> **Items listed in a dataset**

╭──

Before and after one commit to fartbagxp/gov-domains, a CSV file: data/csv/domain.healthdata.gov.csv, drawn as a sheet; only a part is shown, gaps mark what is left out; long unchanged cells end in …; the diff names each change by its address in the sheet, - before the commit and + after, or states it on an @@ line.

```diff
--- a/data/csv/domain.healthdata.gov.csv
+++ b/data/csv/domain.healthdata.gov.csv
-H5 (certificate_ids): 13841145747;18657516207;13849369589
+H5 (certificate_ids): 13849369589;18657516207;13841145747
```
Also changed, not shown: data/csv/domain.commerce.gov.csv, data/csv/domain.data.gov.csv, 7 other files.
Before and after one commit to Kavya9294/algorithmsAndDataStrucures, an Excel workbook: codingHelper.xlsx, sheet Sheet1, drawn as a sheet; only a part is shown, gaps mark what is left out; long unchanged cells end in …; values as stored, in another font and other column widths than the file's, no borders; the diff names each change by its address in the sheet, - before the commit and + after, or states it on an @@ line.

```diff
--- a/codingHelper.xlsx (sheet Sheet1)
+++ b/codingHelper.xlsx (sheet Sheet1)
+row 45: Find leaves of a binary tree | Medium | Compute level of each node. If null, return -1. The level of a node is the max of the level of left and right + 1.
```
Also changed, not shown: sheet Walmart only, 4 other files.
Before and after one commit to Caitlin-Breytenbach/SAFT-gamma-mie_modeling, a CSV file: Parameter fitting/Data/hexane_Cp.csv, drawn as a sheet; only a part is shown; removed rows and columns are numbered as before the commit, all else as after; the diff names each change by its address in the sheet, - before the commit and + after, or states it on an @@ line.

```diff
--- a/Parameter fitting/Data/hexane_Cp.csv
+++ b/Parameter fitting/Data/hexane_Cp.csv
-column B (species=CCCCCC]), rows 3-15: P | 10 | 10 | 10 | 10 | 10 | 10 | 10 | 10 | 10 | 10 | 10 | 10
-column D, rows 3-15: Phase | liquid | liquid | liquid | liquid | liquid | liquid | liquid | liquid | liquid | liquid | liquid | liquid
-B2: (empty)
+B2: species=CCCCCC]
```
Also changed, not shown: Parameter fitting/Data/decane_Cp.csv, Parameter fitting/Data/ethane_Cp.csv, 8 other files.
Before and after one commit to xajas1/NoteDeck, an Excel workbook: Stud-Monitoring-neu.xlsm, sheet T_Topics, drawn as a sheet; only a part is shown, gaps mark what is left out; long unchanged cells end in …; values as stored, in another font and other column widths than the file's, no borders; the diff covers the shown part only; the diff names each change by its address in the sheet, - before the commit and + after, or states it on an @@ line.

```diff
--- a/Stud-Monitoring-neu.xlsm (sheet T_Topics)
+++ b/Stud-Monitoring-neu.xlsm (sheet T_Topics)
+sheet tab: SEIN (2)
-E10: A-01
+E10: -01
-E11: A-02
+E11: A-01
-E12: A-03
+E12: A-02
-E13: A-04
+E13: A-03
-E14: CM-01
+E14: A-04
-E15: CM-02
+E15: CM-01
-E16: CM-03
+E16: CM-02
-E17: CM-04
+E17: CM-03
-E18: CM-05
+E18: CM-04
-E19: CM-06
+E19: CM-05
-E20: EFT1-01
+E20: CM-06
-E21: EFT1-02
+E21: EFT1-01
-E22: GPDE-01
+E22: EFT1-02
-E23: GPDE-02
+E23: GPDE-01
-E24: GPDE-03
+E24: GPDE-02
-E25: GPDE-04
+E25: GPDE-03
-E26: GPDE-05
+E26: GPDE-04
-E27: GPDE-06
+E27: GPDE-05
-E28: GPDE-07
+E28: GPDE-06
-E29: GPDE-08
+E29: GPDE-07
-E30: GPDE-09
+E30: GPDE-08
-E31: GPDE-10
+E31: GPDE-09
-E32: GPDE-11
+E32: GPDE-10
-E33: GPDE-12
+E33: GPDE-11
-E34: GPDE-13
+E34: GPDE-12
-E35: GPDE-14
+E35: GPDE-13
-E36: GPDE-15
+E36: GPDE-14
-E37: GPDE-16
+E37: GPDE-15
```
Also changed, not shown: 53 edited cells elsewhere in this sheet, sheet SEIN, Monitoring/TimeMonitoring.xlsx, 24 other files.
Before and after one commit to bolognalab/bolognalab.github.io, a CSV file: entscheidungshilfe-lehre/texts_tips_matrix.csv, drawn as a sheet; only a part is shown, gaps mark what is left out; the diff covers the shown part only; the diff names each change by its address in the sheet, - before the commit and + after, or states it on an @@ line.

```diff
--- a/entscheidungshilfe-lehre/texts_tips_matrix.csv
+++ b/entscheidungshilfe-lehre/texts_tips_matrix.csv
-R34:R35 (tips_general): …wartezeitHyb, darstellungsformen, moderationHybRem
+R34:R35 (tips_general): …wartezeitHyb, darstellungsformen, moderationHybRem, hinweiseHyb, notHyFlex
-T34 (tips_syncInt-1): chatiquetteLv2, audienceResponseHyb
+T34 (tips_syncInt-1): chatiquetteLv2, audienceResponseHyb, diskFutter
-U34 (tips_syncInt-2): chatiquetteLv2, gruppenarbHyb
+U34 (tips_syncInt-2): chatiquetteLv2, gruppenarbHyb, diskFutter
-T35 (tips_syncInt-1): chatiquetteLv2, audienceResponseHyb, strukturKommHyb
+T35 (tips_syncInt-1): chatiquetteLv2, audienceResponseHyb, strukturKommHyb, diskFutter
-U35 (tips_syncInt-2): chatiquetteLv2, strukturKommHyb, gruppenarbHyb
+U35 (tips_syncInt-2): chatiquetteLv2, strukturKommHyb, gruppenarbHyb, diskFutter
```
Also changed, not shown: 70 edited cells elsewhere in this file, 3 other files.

╰──

Return all entries exactly.

> **Completed exercise**
Before and after one commit to fartbagxp/gov-domains, a CSV file: data/csv/domain.healthdata.gov.csv, drawn as a sheet; only a part is shown, gaps mark what is left out; long unchanged cells end in …; the diff names each change by its address in the sheet, - before the commit and + after, or states it on an @@ line.

```diff
--- a/data/csv/domain.healthdata.gov.csv
+++ b/data/csv/domain.healthdata.gov.csv
-H5 (certificate_ids): 13841145747;18657516207;13849369589
+H5 (certificate_ids): 13849369589;18657516207;13841145747
```
Also changed, not shown: data/csv/domain.commerce.gov.csv, data/csv/domain.data.gov.csv, 7 other files.
Before and after one commit to Kavya9294/algorithmsAndDataStrucures, an Excel workbook: codingHelper.xlsx, sheet Sheet1, drawn as a sheet; only a part is shown, gaps mark what is left out; long unchanged cells end in …; values as stored, in another font and other column widths than the file's, no borders; the diff names each change by its address in the sheet, - before the commit and + after, or states it on an @@ line.

```diff
--- a/codingHelper.xlsx (sheet Sheet1)
+++ b/codingHelper.xlsx (sheet Sheet1)
+row 45: Find leaves of a binary tree | Medium | Compute level of each node. If null, return -1. The level of a node is the max of the level of left and right + 1.
```
Also changed, not shown: sheet Walmart only, 4 other files.
Before and after one commit to Caitlin-Breytenbach/SAFT-gamma-mie_modeling, a CSV file: Parameter fitting/Data/hexane_Cp.csv, drawn as a sheet; only a part is shown; removed rows and columns are numbered as before the commit, all else as after; the diff names each change by its address in the sheet, - before the commit and + after, or states it on an @@ line.

```diff
--- a/Parameter fitting/Data/hexane_Cp.csv
+++ b/Parameter fitting/Data/hexane_Cp.csv
-column B (species=CCCCCC]), rows 3-15: P | 10 | 10 | 10 | 10 | 10 | 10 | 10 | 10 | 10 | 10 | 10 | 10
-column D, rows 3-15: Phase | liquid | liquid | liquid | liquid | liquid | liquid | liquid | liquid | liquid | liquid | liquid | liquid
-B2: (empty)
+B2: species=CCCCCC]
```
Also changed, not shown: Parameter fitting/Data/decane_Cp.csv, Parameter fitting/Data/ethane_Cp.csv, 8 other files.
Before and after one commit to xajas1/NoteDeck, an Excel workbook: Stud-Monitoring-neu.xlsm, sheet T_Topics, drawn as a sheet; only a part is shown, gaps mark what is left out; long unchanged cells end in …; values as stored, in another font and other column widths than the file's, no borders; the diff covers the shown part only; the diff names each change by its address in the sheet, - before the commit and + after, or states it on an @@ line.

```diff
--- a/Stud-Monitoring-neu.xlsm (sheet T_Topics)
+++ b/Stud-Monitoring-neu.xlsm (sheet T_Topics)
+sheet tab: SEIN (2)
-E10: A-01
+E10: -01
-E11: A-02
+E11: A-01
-E12: A-03
+E12: A-02
-E13: A-04
+E13: A-03
-E14: CM-01
+E14: A-04
-E15: CM-02
+E15: CM-01
-E16: CM-03
+E16: CM-02
-E17: CM-04
+E17: CM-03
-E18: CM-05
+E18: CM-04
-E19: CM-06
+E19: CM-05
-E20: EFT1-01
+E20: CM-06
-E21: EFT1-02
+E21: EFT1-01
-E22: GPDE-01
+E22: EFT1-02
-E23: GPDE-02
+E23: GPDE-01
-E24: GPDE-03
+E24: GPDE-02
-E25: GPDE-04
+E25: GPDE-03
-E26: GPDE-05
+E26: GPDE-04
-E27: GPDE-06
+E27: GPDE-05
-E28: GPDE-07
+E28: GPDE-06
-E29: GPDE-08
+E29: GPDE-07
-E30: GPDE-09
+E30: GPDE-08
-E31: GPDE-10
+E31: GPDE-09
-E32: GPDE-11
+E32: GPDE-10
-E33: GPDE-12
+E33: GPDE-11
-E34: GPDE-13
+E34: GPDE-12
-E35: GPDE-14
+E35: GPDE-13
-E36: GPDE-15
+E36: GPDE-14
-E37: GPDE-16
+E37: GPDE-15
```
Also changed, not shown: 53 edited cells elsewhere in this sheet, sheet SEIN, Monitoring/TimeMonitoring.xlsx, 24 other files.
Before and after one commit to bolognalab/bolognalab.github.io, a CSV file: entscheidungshilfe-lehre/texts_tips_matrix.csv, drawn as a sheet; only a part is shown, gaps mark what is left out; the diff covers the shown part only; the diff names each change by its address in the sheet, - before the commit and + after, or states it on an @@ line.

```diff
--- a/entscheidungshilfe-lehre/texts_tips_matrix.csv
+++ b/entscheidungshilfe-lehre/texts_tips_matrix.csv
-R34:R35 (tips_general): …wartezeitHyb, darstellungsformen, moderationHybRem
+R34:R35 (tips_general): …wartezeitHyb, darstellungsformen, moderationHybRem, hinweiseHyb, notHyFlex
-T34 (tips_syncInt-1): chatiquetteLv2, audienceResponseHyb
+T34 (tips_syncInt-1): chatiquetteLv2, audienceResponseHyb, diskFutter
-U34 (tips_syncInt-2): chatiquetteLv2, gruppenarbHyb
+U34 (tips_syncInt-2): chatiquetteLv2, gruppenarbHyb, diskFutter
-T35 (tips_syncInt-1): chatiquetteLv2, audienceResponseHyb, strukturKommHyb
+T35 (tips_syncInt-1): chatiquetteLv2, audienceResponseHyb, strukturKommHyb, diskFutter
-U35 (tips_syncInt-2): chatiquetteLv2, strukturKommHyb, gruppenarbHyb
+U35 (tips_syncInt-2): chatiquetteLv2, strukturKommHyb, gruppenarbHyb, diskFutter
```
Also changed, not shown: 70 edited cells elsewhere in this file, 3 other files.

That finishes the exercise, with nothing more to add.